Tuesday, January 14th 2020, 3:20 pm - Several vulnerable marine species could disappear because they can’t survive in low-oxygen environments, but stuidies suggests there are ways to counteract some of the impacts of climate change.
In February 2017 German researchers detected a major change to our oceans -- marking the first in-depth look at how much oxygen is left in the world's water, using 50 years of data.
Except a few regions, oxygen -- an element that's essential to life on land and most marine organisms -- has decreased throughout the entire ocean, with the greatest loss in the North Pacific.
Warming water is part of the problem because it weakens circulation, meaning less oxygen is transported to the deep ocean.
As these levels decline, several vulnerable marine species could disappear because they can’t survive in low-oxygen environments.
But there is hope.
A 2019 study from Cardiff University suggests improved wastewater treatment and stricter regulations can counteract some of the impacts of climate change.
The team examined thousands of locations in England and Wales over twenty years. During that time, average water temperatures increased by 0.6 degrees Celsius, but improvements in water quality offset the heating by 0.8 degrees.
"Globally, freshwaters are amongst our most threatened habitats, showing some of the largest species declines and fastest rates of extinction," lead author Dr. Ian Vaughan from Cardiff University's Water Research Institute said in a statement.
"Many freshwater species are very sensitive to temperature, with as little as a 0.5°C increase having large effects. Despite rising temperatures, many rivers in England and Wales have continued to recover from historical pollution problems over recent decades, suggesting that ongoing water quality improvements offset temperature rises."

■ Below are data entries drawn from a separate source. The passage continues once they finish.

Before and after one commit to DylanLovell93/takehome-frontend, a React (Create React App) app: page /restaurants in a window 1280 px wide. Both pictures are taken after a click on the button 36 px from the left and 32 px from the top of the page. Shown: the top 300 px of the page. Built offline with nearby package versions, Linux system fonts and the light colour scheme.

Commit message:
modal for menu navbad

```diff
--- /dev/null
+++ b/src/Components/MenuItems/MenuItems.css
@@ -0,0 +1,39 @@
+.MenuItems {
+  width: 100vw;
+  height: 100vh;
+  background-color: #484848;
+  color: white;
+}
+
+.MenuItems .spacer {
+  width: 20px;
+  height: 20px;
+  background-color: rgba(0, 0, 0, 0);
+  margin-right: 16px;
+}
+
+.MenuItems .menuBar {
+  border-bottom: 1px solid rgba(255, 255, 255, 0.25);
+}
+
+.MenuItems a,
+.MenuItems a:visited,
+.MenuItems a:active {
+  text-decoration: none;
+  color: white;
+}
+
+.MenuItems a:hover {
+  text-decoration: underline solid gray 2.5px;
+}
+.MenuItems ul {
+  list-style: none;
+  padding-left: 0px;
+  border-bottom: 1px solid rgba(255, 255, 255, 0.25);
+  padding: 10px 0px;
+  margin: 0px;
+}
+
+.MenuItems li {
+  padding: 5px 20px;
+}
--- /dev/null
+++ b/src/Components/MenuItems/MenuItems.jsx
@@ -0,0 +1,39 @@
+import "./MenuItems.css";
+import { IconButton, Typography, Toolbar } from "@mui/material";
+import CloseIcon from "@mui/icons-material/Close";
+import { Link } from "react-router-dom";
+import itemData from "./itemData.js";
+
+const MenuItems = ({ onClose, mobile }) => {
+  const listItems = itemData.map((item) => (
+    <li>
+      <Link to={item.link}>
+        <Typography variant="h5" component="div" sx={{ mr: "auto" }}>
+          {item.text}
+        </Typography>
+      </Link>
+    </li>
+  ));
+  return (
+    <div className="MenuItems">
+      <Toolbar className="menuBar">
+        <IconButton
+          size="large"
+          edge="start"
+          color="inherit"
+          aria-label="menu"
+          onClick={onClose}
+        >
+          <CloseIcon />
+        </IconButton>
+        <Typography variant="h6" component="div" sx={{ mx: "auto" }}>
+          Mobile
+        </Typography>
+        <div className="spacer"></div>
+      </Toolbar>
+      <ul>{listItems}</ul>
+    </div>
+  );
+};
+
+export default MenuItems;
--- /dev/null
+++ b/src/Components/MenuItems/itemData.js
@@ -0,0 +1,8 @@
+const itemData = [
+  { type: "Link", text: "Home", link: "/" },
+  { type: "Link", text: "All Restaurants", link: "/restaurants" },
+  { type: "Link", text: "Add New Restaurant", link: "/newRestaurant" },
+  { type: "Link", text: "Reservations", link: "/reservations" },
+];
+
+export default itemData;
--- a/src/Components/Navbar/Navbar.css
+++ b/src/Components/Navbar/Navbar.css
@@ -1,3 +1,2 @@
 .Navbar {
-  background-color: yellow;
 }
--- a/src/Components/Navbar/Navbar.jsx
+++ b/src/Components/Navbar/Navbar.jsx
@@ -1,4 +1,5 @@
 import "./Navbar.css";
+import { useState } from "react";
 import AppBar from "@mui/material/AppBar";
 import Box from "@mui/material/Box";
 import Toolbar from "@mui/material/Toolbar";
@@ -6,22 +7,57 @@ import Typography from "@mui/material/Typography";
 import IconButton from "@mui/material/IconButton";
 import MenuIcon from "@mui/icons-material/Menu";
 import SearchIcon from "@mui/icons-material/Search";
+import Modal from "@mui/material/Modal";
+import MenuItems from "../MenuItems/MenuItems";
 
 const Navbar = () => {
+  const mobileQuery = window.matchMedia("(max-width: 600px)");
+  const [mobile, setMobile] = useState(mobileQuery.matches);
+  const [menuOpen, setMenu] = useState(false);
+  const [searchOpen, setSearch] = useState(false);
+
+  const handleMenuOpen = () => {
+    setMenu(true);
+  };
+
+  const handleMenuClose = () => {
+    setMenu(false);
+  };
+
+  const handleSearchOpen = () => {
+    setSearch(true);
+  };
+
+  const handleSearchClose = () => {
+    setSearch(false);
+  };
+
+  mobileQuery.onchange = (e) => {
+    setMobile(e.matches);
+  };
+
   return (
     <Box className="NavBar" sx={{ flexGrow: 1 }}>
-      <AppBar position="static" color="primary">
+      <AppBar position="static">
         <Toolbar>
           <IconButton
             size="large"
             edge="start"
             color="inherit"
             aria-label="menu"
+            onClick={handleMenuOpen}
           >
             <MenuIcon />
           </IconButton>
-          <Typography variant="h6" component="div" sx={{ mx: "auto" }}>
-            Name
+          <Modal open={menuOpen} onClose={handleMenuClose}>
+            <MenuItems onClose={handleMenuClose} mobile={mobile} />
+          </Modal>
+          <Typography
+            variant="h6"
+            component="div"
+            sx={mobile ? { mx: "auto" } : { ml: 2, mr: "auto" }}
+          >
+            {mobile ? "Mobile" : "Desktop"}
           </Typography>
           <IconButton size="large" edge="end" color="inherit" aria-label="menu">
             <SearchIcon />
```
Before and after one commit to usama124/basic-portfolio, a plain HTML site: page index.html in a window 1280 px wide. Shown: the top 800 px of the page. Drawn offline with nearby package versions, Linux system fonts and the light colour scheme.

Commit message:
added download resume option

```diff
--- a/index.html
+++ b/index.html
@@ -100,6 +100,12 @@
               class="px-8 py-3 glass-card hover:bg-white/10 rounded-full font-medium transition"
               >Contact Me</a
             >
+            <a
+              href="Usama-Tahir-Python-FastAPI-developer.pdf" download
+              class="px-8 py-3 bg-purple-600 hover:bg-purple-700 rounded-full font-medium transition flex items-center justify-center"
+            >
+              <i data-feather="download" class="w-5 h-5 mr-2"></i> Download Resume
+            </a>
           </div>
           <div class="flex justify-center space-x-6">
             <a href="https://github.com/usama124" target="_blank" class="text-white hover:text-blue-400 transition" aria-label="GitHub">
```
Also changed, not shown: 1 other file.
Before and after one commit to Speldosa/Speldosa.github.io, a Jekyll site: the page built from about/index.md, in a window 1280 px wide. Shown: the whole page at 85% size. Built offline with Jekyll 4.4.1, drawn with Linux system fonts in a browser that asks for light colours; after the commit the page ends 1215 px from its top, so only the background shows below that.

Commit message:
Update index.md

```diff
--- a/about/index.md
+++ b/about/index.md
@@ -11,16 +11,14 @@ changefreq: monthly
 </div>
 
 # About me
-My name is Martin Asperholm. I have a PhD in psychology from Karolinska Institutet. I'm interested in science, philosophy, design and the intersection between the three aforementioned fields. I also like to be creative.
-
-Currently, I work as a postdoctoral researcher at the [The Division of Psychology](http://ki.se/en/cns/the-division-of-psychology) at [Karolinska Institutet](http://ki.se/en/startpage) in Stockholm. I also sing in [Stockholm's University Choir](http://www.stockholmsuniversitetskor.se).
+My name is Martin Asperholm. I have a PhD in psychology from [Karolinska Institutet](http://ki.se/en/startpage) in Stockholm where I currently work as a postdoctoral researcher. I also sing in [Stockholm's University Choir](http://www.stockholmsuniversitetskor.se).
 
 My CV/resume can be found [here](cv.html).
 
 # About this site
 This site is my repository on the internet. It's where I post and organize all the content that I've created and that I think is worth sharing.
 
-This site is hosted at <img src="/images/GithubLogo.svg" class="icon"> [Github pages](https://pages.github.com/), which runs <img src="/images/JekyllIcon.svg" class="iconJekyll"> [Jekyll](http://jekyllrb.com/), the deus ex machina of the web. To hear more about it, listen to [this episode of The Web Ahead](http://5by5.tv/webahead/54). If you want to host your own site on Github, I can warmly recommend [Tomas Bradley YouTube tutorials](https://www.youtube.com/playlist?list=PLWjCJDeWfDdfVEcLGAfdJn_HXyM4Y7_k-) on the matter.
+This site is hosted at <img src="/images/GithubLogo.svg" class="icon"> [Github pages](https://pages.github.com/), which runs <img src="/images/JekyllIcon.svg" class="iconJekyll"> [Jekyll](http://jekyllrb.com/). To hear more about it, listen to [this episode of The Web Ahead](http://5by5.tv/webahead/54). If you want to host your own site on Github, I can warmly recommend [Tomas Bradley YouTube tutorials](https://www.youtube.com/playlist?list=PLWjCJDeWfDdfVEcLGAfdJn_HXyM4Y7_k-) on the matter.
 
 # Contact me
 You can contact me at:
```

While pollution control is not a "cure" for the impacts of climate change on waterways, Dr. Vaughan says the findings suggest water mitigation efforts could serve as a "tool" in reducing negative, climate-change related impacts to local ecosystems.